The Key to Stop Overthinking

Autopilot On

Have you ever found yourself needing to stop overthinking but struggling to get clarity? You know you need to make a decision and start taking action, but which way to go?

Our emotions act like the autopilot on a plane and yet when we are feeling anxious or stressed we can often feel a need to take control manually.

While this might feel like what's needed, it can also lead to overthinking and the endless what-ifs, circular thoughts, muddled logic and brain fog, which can all conspire to hamper clarity and decision making. As the time pressure and anxiety intensifies, how can we break the pattern and stop overthinking?

In my early career my ability to perform well was severely hampered by anxiety. In order to cope, I learnt to suppress my anxieties and fears and push through them.
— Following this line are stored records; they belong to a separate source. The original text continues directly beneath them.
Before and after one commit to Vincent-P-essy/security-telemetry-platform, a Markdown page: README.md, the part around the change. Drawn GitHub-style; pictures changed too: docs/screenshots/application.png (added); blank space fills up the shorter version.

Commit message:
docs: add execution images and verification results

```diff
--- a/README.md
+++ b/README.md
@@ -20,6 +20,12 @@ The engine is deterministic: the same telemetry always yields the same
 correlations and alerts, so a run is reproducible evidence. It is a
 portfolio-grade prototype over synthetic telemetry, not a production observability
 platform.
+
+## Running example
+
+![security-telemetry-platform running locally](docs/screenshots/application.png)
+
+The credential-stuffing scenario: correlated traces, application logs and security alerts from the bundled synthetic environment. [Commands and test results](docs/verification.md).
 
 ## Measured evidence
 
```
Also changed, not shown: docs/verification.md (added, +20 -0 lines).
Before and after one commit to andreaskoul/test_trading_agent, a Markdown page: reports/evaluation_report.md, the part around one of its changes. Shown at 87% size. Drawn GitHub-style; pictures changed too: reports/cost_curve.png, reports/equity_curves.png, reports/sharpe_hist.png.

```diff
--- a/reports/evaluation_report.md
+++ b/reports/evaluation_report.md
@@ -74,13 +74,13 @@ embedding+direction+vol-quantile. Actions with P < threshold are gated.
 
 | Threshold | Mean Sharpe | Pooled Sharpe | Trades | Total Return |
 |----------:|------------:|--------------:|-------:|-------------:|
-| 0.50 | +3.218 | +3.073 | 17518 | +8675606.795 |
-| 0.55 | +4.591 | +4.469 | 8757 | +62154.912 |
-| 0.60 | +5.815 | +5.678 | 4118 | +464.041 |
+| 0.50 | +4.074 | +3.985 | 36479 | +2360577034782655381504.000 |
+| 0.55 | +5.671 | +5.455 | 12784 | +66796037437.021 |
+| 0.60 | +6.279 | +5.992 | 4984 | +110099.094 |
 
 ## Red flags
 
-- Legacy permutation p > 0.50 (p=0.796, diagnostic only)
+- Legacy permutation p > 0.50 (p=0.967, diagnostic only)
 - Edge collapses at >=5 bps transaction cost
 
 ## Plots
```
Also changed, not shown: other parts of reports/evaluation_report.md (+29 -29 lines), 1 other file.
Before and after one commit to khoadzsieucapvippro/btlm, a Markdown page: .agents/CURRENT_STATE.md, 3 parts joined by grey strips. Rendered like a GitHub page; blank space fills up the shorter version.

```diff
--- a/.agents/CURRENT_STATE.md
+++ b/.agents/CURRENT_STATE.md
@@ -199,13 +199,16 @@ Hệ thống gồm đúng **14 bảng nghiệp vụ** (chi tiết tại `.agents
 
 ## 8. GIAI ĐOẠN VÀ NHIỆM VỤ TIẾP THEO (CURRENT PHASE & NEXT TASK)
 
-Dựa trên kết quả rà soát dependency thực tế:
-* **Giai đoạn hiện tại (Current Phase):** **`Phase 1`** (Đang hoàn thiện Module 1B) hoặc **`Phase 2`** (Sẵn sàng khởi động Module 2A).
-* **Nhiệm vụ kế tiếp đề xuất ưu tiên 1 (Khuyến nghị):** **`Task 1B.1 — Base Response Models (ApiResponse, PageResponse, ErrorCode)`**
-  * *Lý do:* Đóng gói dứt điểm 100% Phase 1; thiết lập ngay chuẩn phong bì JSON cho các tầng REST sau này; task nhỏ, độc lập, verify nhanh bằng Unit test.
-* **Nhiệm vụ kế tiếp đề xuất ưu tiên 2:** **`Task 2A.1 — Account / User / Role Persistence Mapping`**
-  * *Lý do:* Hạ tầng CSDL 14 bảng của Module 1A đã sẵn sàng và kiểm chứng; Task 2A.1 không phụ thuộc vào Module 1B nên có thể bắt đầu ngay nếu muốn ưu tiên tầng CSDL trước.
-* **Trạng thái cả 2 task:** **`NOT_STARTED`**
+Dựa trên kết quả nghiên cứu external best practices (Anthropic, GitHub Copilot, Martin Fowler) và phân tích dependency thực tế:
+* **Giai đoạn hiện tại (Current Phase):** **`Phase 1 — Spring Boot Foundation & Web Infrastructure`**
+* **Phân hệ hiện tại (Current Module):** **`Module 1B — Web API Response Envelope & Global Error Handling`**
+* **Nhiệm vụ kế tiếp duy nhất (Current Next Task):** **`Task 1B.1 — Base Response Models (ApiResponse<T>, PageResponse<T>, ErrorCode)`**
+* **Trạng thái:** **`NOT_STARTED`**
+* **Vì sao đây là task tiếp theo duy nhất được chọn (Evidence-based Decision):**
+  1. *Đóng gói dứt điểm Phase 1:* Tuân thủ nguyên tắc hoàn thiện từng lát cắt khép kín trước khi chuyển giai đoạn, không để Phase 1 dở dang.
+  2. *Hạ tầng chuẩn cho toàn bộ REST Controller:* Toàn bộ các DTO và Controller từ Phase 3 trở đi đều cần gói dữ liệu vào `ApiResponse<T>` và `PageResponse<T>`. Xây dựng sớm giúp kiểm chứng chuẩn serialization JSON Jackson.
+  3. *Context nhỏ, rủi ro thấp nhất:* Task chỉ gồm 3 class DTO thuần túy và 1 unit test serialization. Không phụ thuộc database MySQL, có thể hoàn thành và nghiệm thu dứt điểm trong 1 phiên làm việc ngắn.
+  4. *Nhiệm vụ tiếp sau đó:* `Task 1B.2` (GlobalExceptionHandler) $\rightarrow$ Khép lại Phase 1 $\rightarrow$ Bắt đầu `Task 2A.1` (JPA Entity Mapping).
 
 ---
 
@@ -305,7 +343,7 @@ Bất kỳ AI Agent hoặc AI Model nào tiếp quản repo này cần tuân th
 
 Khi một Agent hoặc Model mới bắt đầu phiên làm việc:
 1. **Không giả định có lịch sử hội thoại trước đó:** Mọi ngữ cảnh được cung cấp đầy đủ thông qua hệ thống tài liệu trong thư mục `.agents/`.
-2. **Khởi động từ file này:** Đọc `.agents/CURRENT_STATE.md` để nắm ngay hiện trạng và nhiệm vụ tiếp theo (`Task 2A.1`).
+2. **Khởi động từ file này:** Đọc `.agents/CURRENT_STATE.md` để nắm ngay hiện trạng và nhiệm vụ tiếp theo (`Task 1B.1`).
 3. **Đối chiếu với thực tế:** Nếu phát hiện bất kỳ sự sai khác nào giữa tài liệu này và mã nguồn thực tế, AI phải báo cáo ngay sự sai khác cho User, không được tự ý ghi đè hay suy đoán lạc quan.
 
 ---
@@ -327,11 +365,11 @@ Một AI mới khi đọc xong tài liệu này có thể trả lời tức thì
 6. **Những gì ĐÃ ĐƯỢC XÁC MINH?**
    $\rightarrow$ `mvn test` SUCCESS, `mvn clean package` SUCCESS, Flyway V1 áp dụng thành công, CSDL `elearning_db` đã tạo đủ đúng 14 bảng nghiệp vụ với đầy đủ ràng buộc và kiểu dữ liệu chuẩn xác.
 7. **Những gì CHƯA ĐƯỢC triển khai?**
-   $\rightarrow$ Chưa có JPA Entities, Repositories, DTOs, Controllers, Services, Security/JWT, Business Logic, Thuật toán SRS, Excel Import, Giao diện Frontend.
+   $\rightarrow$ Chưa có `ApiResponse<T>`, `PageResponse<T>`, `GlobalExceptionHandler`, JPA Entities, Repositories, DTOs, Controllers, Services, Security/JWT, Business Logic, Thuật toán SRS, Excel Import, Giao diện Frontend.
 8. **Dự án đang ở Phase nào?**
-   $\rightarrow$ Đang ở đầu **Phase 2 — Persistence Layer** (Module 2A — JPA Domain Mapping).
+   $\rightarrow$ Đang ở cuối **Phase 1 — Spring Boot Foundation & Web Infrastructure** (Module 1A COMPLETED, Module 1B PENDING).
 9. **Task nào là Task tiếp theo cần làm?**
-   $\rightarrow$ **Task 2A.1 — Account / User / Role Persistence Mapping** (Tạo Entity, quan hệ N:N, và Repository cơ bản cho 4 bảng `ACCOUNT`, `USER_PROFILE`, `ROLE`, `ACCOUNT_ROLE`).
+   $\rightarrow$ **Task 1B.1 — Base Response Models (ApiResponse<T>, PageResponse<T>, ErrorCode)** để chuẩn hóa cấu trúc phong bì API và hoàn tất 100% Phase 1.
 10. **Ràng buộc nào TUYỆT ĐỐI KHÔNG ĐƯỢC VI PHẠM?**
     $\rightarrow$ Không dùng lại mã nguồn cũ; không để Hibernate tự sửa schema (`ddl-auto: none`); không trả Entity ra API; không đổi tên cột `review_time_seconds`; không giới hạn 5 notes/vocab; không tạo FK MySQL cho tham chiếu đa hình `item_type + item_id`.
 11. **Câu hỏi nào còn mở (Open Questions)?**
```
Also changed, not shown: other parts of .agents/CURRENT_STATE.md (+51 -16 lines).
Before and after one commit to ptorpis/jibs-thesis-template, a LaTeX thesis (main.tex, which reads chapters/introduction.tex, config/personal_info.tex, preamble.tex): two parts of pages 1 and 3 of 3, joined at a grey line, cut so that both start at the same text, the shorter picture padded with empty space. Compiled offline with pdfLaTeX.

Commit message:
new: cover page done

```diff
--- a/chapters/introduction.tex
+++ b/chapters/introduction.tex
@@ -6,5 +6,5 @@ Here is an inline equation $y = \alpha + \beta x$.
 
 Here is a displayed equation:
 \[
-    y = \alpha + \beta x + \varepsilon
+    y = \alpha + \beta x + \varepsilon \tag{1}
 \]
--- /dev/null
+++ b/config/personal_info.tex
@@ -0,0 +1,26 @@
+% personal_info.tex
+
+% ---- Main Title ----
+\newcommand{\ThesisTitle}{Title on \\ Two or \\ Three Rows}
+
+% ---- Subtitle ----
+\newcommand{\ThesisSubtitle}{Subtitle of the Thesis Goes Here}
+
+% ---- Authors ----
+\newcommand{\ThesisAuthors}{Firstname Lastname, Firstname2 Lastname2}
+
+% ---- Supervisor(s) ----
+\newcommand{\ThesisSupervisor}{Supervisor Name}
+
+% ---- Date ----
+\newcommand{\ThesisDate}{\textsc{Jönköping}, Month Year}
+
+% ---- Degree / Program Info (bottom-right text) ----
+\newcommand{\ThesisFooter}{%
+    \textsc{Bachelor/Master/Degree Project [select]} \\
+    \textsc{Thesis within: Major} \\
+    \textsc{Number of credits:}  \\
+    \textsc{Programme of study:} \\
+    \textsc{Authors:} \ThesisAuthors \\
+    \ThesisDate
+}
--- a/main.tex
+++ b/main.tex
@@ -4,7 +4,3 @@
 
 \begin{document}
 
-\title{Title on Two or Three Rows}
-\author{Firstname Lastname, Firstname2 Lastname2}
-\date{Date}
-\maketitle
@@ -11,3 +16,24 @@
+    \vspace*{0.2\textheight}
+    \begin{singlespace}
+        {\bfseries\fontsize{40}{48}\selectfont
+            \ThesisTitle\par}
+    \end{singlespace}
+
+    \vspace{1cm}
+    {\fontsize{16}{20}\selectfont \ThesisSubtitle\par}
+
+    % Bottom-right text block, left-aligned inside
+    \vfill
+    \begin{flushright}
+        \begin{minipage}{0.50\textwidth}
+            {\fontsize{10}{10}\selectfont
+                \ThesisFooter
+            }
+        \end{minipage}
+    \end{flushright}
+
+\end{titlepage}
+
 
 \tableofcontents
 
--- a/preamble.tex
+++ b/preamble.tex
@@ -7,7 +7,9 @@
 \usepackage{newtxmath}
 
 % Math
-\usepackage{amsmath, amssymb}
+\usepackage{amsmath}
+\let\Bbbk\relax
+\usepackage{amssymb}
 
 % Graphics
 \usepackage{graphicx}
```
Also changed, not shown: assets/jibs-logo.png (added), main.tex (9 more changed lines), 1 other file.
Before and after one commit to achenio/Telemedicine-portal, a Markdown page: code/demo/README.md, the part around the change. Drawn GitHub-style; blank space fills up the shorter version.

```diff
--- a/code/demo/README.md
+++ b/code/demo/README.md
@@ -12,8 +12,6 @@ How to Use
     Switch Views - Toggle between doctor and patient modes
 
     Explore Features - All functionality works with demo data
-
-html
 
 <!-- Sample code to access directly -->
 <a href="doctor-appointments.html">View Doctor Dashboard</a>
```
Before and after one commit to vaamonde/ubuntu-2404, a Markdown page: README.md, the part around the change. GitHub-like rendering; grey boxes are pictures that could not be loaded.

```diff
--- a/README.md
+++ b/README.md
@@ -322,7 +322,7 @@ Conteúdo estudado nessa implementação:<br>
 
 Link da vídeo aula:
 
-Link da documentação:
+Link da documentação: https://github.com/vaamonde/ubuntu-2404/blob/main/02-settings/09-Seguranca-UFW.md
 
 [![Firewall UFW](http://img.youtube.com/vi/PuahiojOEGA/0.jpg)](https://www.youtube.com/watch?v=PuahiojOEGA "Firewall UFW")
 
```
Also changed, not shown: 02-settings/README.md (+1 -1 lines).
That doesn't mean those anxieties and fears weren't there - it's just that I wasn't consciously aware of them. They still affected my decisions at a deeper level and how I reacted moment by moment, even to the point that under certain challenging circumstances I would physically shake with adrenaline, but have no idea why.

We all suppress emotions to a greater or lesser extent. In my case it was enough to impair my ability to rely on the intuitive guidance our emotions provide, which resulted in guess what?...

I couldn't stop overthinking.

That's not a recipe to perform well.

The result was that I had to work long hours to get the job done. It was like wading through treacle.

To perform well, we should have a full range of emotions. Just like the autopilot on a plane, our emotions guide us by doing all of the complex decision making under the covers. We only see the simple adjustments to the throttle, pedals and other controls that keep the plane on course.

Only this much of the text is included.